There is a widespread anxiety about state police. States have electoral commissions. In most states, the electoral commissions are sham institutions. The governors use them to allocate most of the local government chairmanship positions to their parties and cronies. The story of state owned electoral commissions does not recommend state police.
The federal electoral institution, INEC has never met our expectations. But no state has managed to fashion a state owned electoral commission that even dreams to match INEC’s moral standing. There is no state electoral commission that has the sort of credibility INEC possesses.
So we must worry. If the states get their police and employ them as nefariously as they employ their electoral commissions then it will be utter chaos. A unitary federal police has meant that we have had a worthy institution. Governor Wike will tell you that his opponents in Rivers state have used the Special anti Robbery squad in his state like a political hammer. His opponents would counter that Governor Wike and a former First Lady had used a former Commissioner of Police, Mr Mbu, like a terrorist. Despite these shortcomings, many will agree that agencies controlled by the Federal Government have been a little less wolfish than those run by the states.
If tribalism meets abuse of state police in some of the states some minorities could be scorched. You can imagine a Plateau State Police force. The rampant indigene-settler feuds would have conditioned such a force and left one or two minority groups in peril. But you should look at the helplessness of the Benue governor after Agatu and other massacres by killer herdsmen. The majority of the people of Benue would argue that if the state had an equipped police force the elusive killer herdsmen would have been brought to justice. At least the Benue governor would have had to do more than begging the president and shedding tears on television.
What must we then do?
The concept of the state police is appealing. It fits our federal constitution better and suits our crime situation. How then must we check its abuse by our state governors. The answer would lie in making our idea and legal foundations of state police conform with the concept of community policing.
State police forces must be subject to the people and the constitution.
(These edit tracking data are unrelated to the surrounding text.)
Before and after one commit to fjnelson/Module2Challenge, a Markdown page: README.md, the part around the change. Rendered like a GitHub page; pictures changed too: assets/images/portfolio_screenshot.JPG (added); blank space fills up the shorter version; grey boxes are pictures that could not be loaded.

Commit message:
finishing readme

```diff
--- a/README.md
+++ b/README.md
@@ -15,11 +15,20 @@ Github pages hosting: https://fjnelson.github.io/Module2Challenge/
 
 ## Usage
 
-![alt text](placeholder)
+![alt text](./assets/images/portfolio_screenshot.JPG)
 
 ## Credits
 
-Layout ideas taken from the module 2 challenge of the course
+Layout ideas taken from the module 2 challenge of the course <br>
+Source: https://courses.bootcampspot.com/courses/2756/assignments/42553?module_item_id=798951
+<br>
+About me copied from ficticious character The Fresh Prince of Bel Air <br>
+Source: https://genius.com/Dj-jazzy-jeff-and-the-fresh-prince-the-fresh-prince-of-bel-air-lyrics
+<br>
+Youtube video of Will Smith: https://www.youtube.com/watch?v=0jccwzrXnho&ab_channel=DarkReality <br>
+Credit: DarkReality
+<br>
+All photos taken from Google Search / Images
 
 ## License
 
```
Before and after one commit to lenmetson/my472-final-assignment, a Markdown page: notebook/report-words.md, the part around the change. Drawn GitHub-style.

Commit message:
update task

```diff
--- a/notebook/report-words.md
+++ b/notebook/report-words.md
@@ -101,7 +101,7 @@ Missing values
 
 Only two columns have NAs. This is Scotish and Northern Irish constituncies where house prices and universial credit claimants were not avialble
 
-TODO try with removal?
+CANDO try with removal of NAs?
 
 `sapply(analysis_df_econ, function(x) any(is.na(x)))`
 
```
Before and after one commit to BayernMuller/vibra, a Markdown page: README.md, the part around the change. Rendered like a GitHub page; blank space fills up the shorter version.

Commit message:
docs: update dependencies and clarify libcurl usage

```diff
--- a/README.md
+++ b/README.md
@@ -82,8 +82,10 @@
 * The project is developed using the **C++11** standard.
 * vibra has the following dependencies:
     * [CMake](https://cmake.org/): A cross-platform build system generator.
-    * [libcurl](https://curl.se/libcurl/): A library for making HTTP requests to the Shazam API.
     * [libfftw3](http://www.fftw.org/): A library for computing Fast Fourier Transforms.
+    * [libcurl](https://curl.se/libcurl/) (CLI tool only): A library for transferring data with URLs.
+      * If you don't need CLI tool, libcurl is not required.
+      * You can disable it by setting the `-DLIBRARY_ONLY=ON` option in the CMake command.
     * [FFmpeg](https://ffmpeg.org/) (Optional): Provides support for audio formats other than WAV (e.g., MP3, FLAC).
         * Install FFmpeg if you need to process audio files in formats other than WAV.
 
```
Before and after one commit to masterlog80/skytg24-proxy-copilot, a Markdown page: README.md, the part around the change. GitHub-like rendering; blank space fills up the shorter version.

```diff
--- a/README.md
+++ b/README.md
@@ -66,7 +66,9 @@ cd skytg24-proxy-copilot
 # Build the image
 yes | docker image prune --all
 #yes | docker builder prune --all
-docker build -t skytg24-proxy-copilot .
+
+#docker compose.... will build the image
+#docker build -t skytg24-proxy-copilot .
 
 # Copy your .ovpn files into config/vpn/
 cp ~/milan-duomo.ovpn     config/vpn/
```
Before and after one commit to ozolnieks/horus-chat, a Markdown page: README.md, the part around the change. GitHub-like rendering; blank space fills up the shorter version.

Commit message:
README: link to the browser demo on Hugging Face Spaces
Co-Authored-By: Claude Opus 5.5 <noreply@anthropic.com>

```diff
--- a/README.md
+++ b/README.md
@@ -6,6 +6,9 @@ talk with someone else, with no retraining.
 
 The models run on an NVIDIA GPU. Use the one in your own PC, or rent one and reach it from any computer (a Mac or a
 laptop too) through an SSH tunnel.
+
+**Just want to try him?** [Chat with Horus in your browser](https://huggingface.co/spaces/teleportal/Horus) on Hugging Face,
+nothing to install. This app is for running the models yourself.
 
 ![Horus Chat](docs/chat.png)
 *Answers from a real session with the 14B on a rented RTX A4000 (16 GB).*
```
The states have houses of Assembly but they have all become rubber stamps of governors. So the control of the police must rest in another institution. It could be a state police commission which would have 50% of its membership as elected independents, and 50% appointed by religious groups and the civil society. Regional police forces have been suggested. They could check arbitrariness and abuse. But they would reduce many aspects of accountability significantly.